PORT-AU-PRINCE, HAITI - Pastor Sanousse drove his tap-tap truck down a dry creek bed steeper than Parksville Knob. There is no road, but there are piles of creek gravel the size of softballs.
He was bringing local missionaries Bruce Thompson, Steve Runyon and Barry Harmon to lead a revival at his church, Black Mountain Number One. As the truck bumped along the rough rock, several local boys jumped on the back of the tap-tap truck, which is a pickup outfitted with benches in the bed. It's called a tap-tap because when passengers want out, they tap on the side of the truck or the top of the cab.
As the truck finishes its descent, Harmon shines his industrial-sized flashlight on goats and pigs on the rocks feeding on garbage piles. Little boys run up on the truck and hang on for the ride.
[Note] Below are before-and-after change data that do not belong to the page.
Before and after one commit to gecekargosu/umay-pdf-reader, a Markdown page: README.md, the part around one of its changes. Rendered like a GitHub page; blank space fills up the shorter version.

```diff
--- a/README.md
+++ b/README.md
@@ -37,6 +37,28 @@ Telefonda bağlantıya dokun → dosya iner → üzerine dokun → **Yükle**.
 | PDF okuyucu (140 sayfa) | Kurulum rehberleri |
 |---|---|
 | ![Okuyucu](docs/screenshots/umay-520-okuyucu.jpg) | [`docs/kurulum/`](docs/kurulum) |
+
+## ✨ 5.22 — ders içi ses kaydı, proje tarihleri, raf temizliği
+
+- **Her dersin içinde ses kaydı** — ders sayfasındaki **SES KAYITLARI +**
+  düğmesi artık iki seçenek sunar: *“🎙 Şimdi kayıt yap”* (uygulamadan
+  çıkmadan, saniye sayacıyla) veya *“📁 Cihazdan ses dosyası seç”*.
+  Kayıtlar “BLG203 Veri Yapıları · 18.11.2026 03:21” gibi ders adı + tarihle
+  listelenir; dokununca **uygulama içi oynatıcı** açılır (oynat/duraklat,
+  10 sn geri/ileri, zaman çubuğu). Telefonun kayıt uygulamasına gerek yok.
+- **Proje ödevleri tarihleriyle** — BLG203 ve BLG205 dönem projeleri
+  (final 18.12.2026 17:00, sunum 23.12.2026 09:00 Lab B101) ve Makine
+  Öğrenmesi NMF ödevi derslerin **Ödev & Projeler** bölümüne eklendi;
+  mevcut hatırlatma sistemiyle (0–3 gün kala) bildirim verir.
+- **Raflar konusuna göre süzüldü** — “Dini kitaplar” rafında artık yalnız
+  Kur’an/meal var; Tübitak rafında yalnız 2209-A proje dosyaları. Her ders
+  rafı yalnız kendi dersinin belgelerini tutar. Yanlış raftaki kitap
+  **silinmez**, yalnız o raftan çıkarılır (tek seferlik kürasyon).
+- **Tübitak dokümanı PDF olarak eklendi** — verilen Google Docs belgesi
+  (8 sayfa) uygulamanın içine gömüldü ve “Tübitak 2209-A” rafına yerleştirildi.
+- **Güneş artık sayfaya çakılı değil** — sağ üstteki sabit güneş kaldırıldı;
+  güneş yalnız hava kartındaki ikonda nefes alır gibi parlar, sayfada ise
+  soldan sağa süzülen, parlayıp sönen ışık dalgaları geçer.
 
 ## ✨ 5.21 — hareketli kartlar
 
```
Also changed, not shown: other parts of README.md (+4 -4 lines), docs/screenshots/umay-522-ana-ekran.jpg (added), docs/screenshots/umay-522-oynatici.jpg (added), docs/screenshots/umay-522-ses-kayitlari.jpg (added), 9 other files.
When the truck stops the missionaries head up a hill into a neighborhood, through alleys and past two black pigs to get to the church. It, like most buildings in Haiti, has cinder block walls, a cement floor and a tin roof. The concrete posts have nails in them that serve as candle holders.